TASK DETAILS: Write out the full listing, matching it line for line.

WORKING DATA:
* * * * *

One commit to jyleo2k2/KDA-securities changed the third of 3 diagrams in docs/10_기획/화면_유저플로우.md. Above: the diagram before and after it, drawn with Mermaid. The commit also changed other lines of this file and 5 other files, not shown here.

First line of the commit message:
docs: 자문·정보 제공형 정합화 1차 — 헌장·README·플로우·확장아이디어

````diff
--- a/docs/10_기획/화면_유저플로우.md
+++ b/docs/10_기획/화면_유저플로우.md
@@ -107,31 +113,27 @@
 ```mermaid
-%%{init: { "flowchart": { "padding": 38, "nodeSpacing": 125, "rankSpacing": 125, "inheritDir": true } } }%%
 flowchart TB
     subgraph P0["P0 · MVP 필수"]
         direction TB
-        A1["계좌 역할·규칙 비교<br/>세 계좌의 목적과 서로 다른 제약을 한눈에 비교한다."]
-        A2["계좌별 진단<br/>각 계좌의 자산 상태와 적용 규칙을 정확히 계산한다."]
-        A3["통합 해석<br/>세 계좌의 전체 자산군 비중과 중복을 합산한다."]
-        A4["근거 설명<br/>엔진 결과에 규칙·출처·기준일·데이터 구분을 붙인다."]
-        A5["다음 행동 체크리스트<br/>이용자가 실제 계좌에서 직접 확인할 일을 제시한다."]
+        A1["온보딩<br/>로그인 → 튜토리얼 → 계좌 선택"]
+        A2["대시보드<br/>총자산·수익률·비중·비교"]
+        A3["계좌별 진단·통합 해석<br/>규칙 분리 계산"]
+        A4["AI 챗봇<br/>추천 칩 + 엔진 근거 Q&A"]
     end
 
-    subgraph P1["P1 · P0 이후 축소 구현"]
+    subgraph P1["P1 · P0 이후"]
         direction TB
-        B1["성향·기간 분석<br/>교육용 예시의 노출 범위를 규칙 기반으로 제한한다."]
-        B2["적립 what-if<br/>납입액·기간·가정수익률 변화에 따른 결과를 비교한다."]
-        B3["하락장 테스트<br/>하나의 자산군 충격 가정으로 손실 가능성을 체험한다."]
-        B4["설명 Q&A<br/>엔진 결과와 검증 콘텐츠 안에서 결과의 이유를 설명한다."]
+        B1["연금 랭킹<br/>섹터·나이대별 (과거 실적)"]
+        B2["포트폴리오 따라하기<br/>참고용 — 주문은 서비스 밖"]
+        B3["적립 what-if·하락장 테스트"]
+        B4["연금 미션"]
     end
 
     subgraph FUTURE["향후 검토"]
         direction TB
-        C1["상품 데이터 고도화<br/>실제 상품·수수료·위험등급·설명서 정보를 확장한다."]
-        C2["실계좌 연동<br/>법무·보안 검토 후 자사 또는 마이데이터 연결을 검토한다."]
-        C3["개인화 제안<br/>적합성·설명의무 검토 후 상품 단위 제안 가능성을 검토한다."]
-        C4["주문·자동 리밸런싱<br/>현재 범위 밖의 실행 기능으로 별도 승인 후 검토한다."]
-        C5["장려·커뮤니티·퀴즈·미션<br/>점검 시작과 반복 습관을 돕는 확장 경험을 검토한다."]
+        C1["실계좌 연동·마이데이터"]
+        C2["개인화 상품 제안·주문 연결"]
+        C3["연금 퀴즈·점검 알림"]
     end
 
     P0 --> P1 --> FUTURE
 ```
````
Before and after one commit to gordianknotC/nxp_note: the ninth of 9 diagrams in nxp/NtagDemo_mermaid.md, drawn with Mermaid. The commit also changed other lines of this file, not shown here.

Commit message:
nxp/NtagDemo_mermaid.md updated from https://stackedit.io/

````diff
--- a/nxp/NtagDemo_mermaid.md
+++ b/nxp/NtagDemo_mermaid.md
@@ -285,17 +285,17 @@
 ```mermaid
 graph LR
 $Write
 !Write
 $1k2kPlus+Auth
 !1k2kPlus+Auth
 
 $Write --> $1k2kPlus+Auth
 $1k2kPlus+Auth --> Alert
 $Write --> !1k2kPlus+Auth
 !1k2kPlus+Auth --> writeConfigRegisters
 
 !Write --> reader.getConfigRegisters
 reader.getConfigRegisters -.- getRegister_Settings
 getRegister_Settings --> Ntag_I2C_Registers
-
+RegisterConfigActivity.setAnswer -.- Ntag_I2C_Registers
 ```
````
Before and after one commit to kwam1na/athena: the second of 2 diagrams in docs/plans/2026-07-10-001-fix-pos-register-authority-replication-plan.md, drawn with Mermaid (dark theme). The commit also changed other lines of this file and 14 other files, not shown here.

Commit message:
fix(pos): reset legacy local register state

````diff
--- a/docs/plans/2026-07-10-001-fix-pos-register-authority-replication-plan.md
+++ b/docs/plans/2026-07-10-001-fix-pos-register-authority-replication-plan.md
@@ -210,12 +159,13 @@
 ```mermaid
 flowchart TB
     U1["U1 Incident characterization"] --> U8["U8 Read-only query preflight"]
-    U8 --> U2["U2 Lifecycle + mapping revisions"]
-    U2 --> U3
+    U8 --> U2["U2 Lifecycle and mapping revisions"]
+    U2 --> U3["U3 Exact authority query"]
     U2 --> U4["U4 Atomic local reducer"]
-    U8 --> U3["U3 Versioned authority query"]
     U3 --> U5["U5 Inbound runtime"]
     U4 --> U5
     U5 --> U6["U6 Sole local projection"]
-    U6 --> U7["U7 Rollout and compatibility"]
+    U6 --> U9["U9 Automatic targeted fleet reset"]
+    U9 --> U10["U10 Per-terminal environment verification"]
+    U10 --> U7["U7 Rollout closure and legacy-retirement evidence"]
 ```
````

* * * * *

EXPECTED ANSWER:
One commit to jyleo2k2/KDA-securities changed the third of 3 diagrams in docs/10_기획/화면_유저플로우.md. Above: the diagram before and after it, drawn with Mermaid. The commit also changed other lines of this file and 5 other files, not shown here.

First line of the commit message:
docs: 자문·정보 제공형 정합화 1차 — 헌장·README·플로우·확장아이디어

````diff
--- a/docs/10_기획/화면_유저플로우.md
+++ b/docs/10_기획/화면_유저플로우.md
@@ -107,31 +113,27 @@
 ```mermaid
-%%{init: { "flowchart": { "padding": 38, "nodeSpacing": 125, "rankSpacing": 125, "inheritDir": true } } }%%
 flowchart TB
     subgraph P0["P0 · MVP 필수"]
         direction TB
-        A1["계좌 역할·규칙 비교<br/>세 계좌의 목적과 서로 다른 제약을 한눈에 비교한다."]
-        A2["계좌별 진단<br/>각 계좌의 자산 상태와 적용 규칙을 정확히 계산한다."]
-        A3["통합 해석<br/>세 계좌의 전체 자산군 비중과 중복을 합산한다."]
-        A4["근거 설명<br/>엔진 결과에 규칙·출처·기준일·데이터 구분을 붙인다."]
-        A5["다음 행동 체크리스트<br/>이용자가 실제 계좌에서 직접 확인할 일을 제시한다."]
+        A1["온보딩<br/>로그인 → 튜토리얼 → 계좌 선택"]
+        A2["대시보드<br/>총자산·수익률·비중·비교"]
+        A3["계좌별 진단·통합 해석<br/>규칙 분리 계산"]
+        A4["AI 챗봇<br/>추천 칩 + 엔진 근거 Q&A"]
     end
 
-    subgraph P1["P1 · P0 이후 축소 구현"]
+    subgraph P1["P1 · P0 이후"]
         direction TB
-        B1["성향·기간 분석<br/>교육용 예시의 노출 범위를 규칙 기반으로 제한한다."]
-        B2["적립 what-if<br/>납입액·기간·가정수익률 변화에 따른 결과를 비교한다."]
-        B3["하락장 테스트<br/>하나의 자산군 충격 가정으로 손실 가능성을 체험한다."]
-        B4["설명 Q&A<br/>엔진 결과와 검증 콘텐츠 안에서 결과의 이유를 설명한다."]
+        B1["연금 랭킹<br/>섹터·나이대별 (과거 실적)"]
+        B2["포트폴리오 따라하기<br/>참고용 — 주문은 서비스 밖"]
+        B3["적립 what-if·하락장 테스트"]
+        B4["연금 미션"]
     end
 
     subgraph FUTURE["향후 검토"]
         direction TB
-        C1["상품 데이터 고도화<br/>실제 상품·수수료·위험등급·설명서 정보를 확장한다."]
-        C2["실계좌 연동<br/>법무·보안 검토 후 자사 또는 마이데이터 연결을 검토한다."]
-        C3["개인화 제안<br/>적합성·설명의무 검토 후 상품 단위 제안 가능성을 검토한다."]
-        C4["주문·자동 리밸런싱<br/>현재 범위 밖의 실행 기능으로 별도 승인 후 검토한다."]
-        C5["장려·커뮤니티·퀴즈·미션<br/>점검 시작과 반복 습관을 돕는 확장 경험을 검토한다."]
+        C1["실계좌 연동·마이데이터"]
+        C2["개인화 상품 제안·주문 연결"]
+        C3["연금 퀴즈·점검 알림"]
     end
 
     P0 --> P1 --> FUTURE
 ```
````
Before and after one commit to gordianknotC/nxp_note: the ninth of 9 diagrams in nxp/NtagDemo_mermaid.md, drawn with Mermaid. The commit also changed other lines of this file, not shown here.

Commit message:
nxp/NtagDemo_mermaid.md updated from https://stackedit.io/

````diff
--- a/nxp/NtagDemo_mermaid.md
+++ b/nxp/NtagDemo_mermaid.md
@@ -285,17 +285,17 @@
 ```mermaid
 graph LR
 $Write
 !Write
 $1k2kPlus+Auth
 !1k2kPlus+Auth
 
 $Write --> $1k2kPlus+Auth
 $1k2kPlus+Auth --> Alert
 $Write --> !1k2kPlus+Auth
 !1k2kPlus+Auth --> writeConfigRegisters
 
 !Write --> reader.getConfigRegisters
 reader.getConfigRegisters -.- getRegister_Settings
 getRegister_Settings --> Ntag_I2C_Registers
-
+RegisterConfigActivity.setAnswer -.- Ntag_I2C_Registers
 ```
````
Before and after one commit to kwam1na/athena: the second of 2 diagrams in docs/plans/2026-07-10-001-fix-pos-register-authority-replication-plan.md, drawn with Mermaid (dark theme). The commit also changed other lines of this file and 14 other files, not shown here.

Commit message:
fix(pos): reset legacy local register state

````diff
--- a/docs/plans/2026-07-10-001-fix-pos-register-authority-replication-plan.md
+++ b/docs/plans/2026-07-10-001-fix-pos-register-authority-replication-plan.md
@@ -210,12 +159,13 @@
 ```mermaid
 flowchart TB
     U1["U1 Incident characterization"] --> U8["U8 Read-only query preflight"]
-    U8 --> U2["U2 Lifecycle + mapping revisions"]
-    U2 --> U3
+    U8 --> U2["U2 Lifecycle and mapping revisions"]
+    U2 --> U3["U3 Exact authority query"]
     U2 --> U4["U4 Atomic local reducer"]
-    U8 --> U3["U3 Versioned authority query"]
     U3 --> U5["U5 Inbound runtime"]
     U4 --> U5
     U5 --> U6["U6 Sole local projection"]
-    U6 --> U7["U7 Rollout and compatibility"]
+    U6 --> U9["U9 Automatic targeted fleet reset"]
+    U9 --> U10["U10 Per-terminal environment verification"]
+    U10 --> U7["U7 Rollout closure and legacy-retirement evidence"]
 ```
````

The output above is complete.